- [Your instructions]
The word "other" may appear in some lines of the data; copy every such line.

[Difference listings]
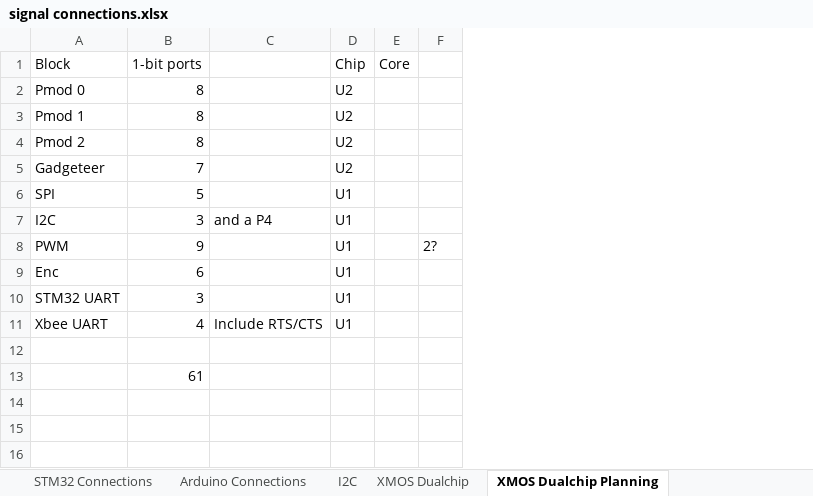
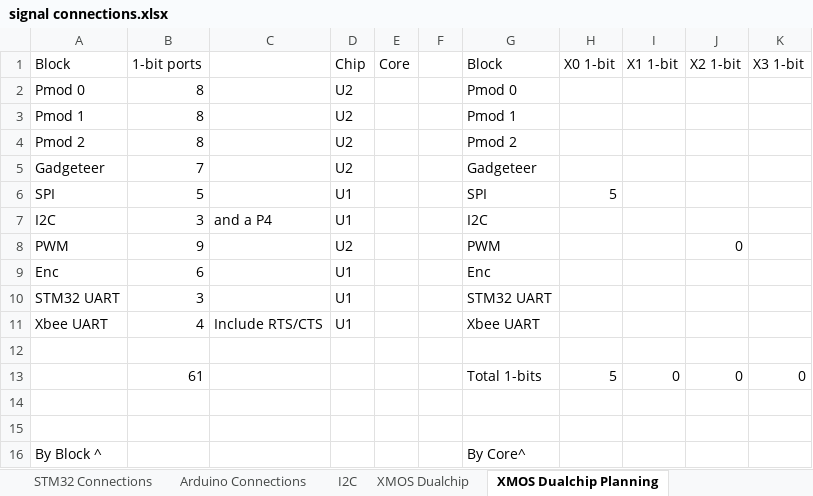
Before and after one commit to jbaker0428/Unified-Robotics-Development-Board, an Excel workbook: Documentation/signal connections.xlsx, sheet XMOS Dualchip Planning, drawn as a sheet; values as stored, in another font and other column widths than the file's, no borders; removed rows and columns are numbered as before the commit, all else as after; the diff names each change by its address in the sheet, - before the commit and + after, or states it on an @@ line.

```diff
--- a/Documentation/signal connections.xlsx (sheet XMOS Dualchip Planning)
+++ b/Documentation/signal connections.xlsx (sheet XMOS Dualchip Planning)
-column F, row 8: 2?
+column F, empty
+column G (Block), rows 2-13: Pmod 0 | Pmod 1 | Pmod 2 | Gadgeteer | SPI | I2C | PWM | Enc | STM32 UART | Xbee UART |  | Total 1-bits
+column H (X0 1-bit), rows 6-13: 5 |  |  |  |  |  |  | 5
+column I (X1 1-bit), row 13: 0
+column J (X2 1-bit), rows 8-13: 0 |  |  |  |  | 0
+column K (X3 1-bit), row 13: 0
-D8 (Chip): U1
+D8 (Chip): U2
+row 14: (empty)
+row 15: (empty)
+row 16: By Block ^ |  |  |  |  |  | By Core^
```
Also changed, not shown: sheet XMOS Dualchip, 2 other files.
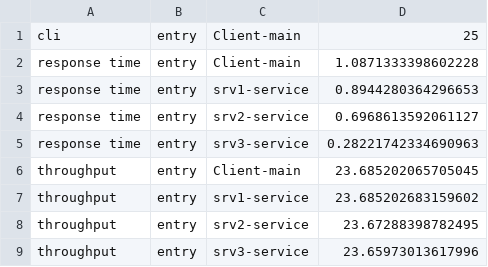
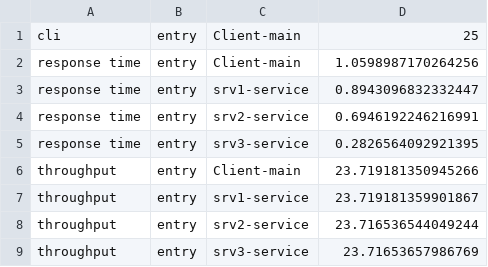
Before and after one commit to giulio-garbi/logging-cpulimit, a CSV file: data/tier3GPSReal/nocpul-case-25-7.5.csv, drawn as a sheet.

```diff
--- a/data/tier3GPSReal/nocpul-case-25-7.5.csv
+++ b/data/tier3GPSReal/nocpul-case-25-7.5.csv
@@ -1,9 +1,9 @@
 cli; entry; Client-main; 25
-response time; entry; Client-main; 1.0871333398602228
-response time; entry; srv1-service; 0.8944280364296653
-response time; entry; srv2-service; 0.6968613592061127
-response time; entry; srv3-service; 0.28221742334690963
-throughput; entry; Client-main; 23.685202065705045
-throughput; entry; srv1-service; 23.685202683159602
-throughput; entry; srv2-service; 23.67288398782495
-throughput; entry; srv3-service; 23.65973013617996
+response time; entry; Client-main; 1.0598987170264256
+response time; entry; srv1-service; 0.8943096832332447
+response time; entry; srv2-service; 0.6946192246216991
+response time; entry; srv3-service; 0.2826564092921395
+throughput; entry; Client-main; 23.719181350945266
+throughput; entry; srv1-service; 23.719181359901867
+throughput; entry; srv2-service; 23.716536544049244
+throughput; entry; srv3-service; 23.71653657986769
```
Also changed, not shown: data/tier3GPSReal/nocpul-case-10-7.5.csv, data/tier3GPSReal/nocpul-case-15-7.5.csv, 3 other files.
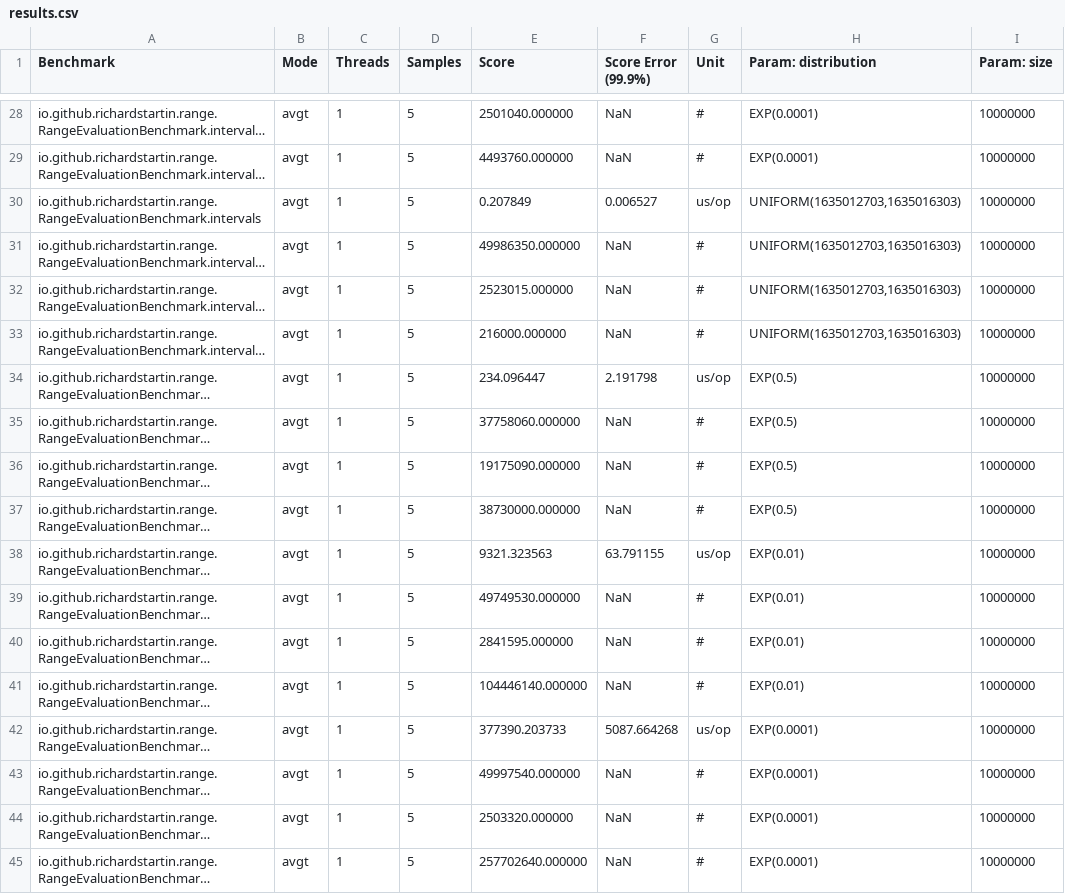
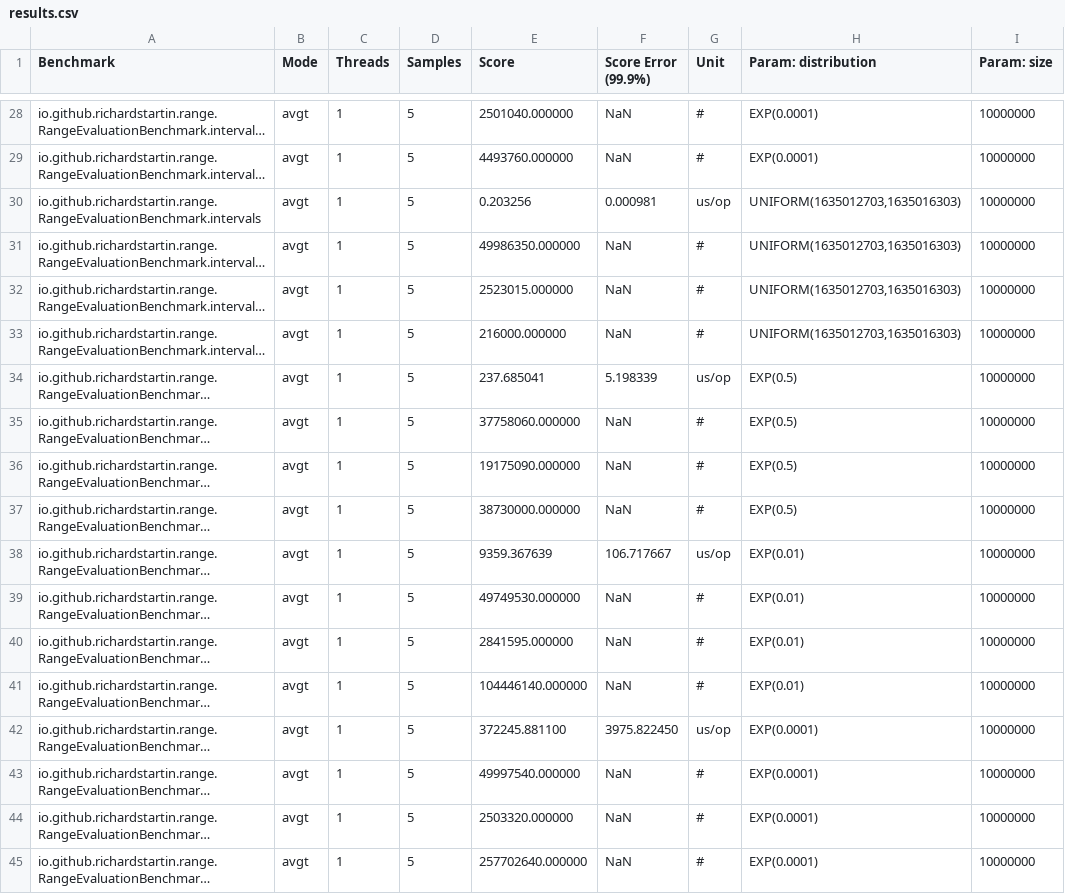
Before and after one commit to richardstartin/range-benchmark, a CSV file: results.csv, drawn as a sheet; only a part is shown, gaps mark what is left out; long unchanged cells end in …; the diff covers the shown part only; the diff names each change by its address in the sheet, - before the commit and + after, or states it on an @@ line.

```diff
--- a/results.csv
+++ b/results.csv
-E30 (Score): 0.207849
+E30 (Score): 0.203256
-F30 (Score Error (99.9%)): 0.006527
+F30 (Score Error (99.9%)): 0.000981
-E34 (Score): 234.096447
+E34 (Score): 237.685041
-F34 (Score Error (99.9%)): 2.191798
+F34 (Score Error (99.9%)): 5.198339
-E38 (Score): 9321.323563
+E38 (Score): 9359.367639
-F38 (Score Error (99.9%)): 63.791155
+F38 (Score Error (99.9%)): 106.717667
-E42 (Score): 377390.203733
+E42 (Score): 372245.881100
-F42 (Score Error (99.9%)): 5087.664268
+F42 (Score Error (99.9%)): 3975.822450
```
Also changed, not shown: 40 edited cells elsewhere in this file, 1 other file.
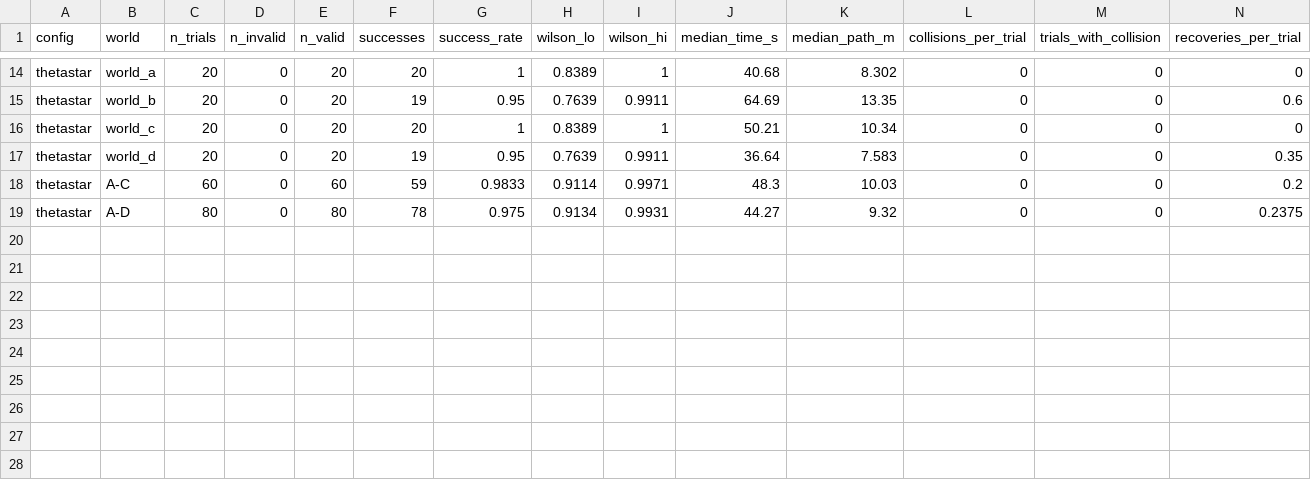
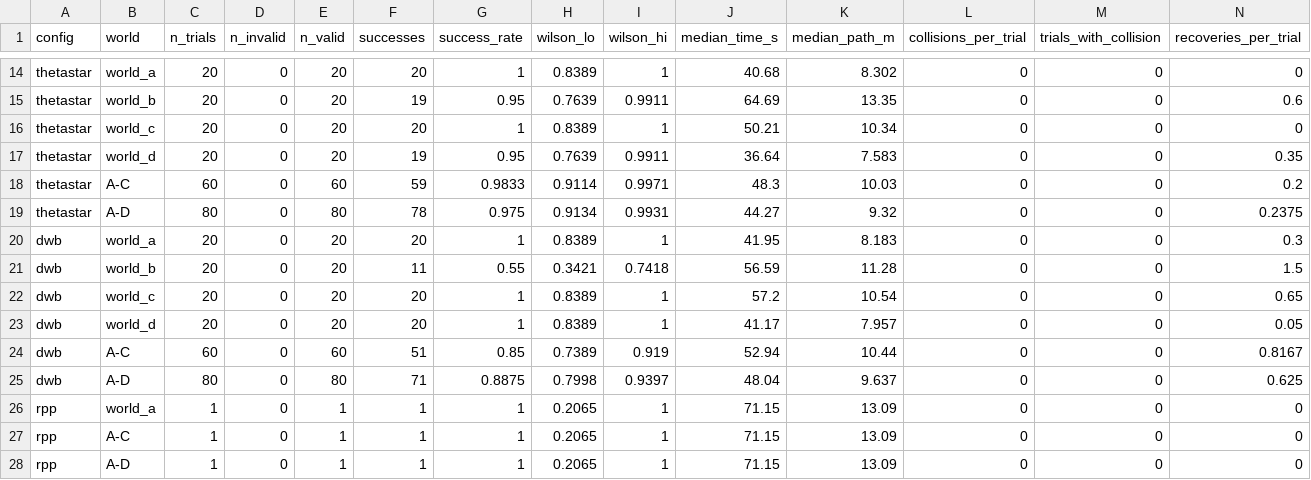
Before and after one commit to Jayesh518/ros2-slam-navigation, a CSV file: results/summary.csv, drawn as a sheet; only a part is shown, gaps mark what is left out; rows hold the shown columns only; the diff names each change by its address in the sheet, - before the commit and + after, or states it on an @@ line.

```diff
--- a/results/summary.csv
+++ b/results/summary.csv
+row 20: dwb | world_a | 20 | 0 | 20 | 20 | 1 | 0.8389 | 1 | 41.95 | 8.183 | 0 | 0 | 0.3
+row 21: dwb | world_b | 20 | 0 | 20 | 11 | 0.55 | 0.3421 | 0.7418 | 56.59 | 11.28 | 0 | 0 | 1.5
+row 22: dwb | world_c | 20 | 0 | 20 | 20 | 1 | 0.8389 | 1 | 57.2 | 10.54 | 0 | 0 | 0.65
+row 23: dwb | world_d | 20 | 0 | 20 | 20 | 1 | 0.8389 | 1 | 41.17 | 7.957 | 0 | 0 | 0.05
+row 24: dwb | A-C | 60 | 0 | 60 | 51 | 0.85 | 0.7389 | 0.919 | 52.94 | 10.44 | 0 | 0 | 0.8167
+row 25: dwb | A-D | 80 | 0 | 80 | 71 | 0.8875 | 0.7998 | 0.9397 | 48.04 | 9.637 | 0 | 0 | 0.625
+row 26: rpp | world_a | 1 | 0 | 1 | 1 | 1 | 0.2065 | 1 | 71.15 | 13.09 | 0 | 0 | 0
+row 27: rpp | A-C | 1 | 0 | 1 | 1 | 1 | 0.2065 | 1 | 71.15 | 13.09 | 0 | 0 | 0
+row 28: rpp | A-D | 1 | 0 | 1 | 1 | 1 | 0.2065 | 1 | 71.15 | 13.09 | 0 | 0 | 0
```
Also changed, not shown: results/paired_vs_baseline.csv, results/trials/dwb_world_c.csv, 5 other files.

- [Result]
Before and after one commit to jbaker0428/Unified-Robotics-Development-Board, an Excel workbook: Documentation/signal connections.xlsx, sheet XMOS Dualchip Planning, drawn as a sheet; values as stored, in another font and other column widths than the file's, no borders; removed rows and columns are numbered as before the commit, all else as after; the diff names each change by its address in the sheet, - before the commit and + after, or states it on an @@ line.
Also changed, not shown: sheet XMOS Dualchip, 2 other files.
Also changed, not shown: data/tier3GPSReal/nocpul-case-10-7.5.csv, data/tier3GPSReal/nocpul-case-15-7.5.csv, 3 other files.
Also changed, not shown: 40 edited cells elsewhere in this file, 1 other file.
Also changed, not shown: results/paired_vs_baseline.csv, results/trials/dwb_world_c.csv, 5 other files.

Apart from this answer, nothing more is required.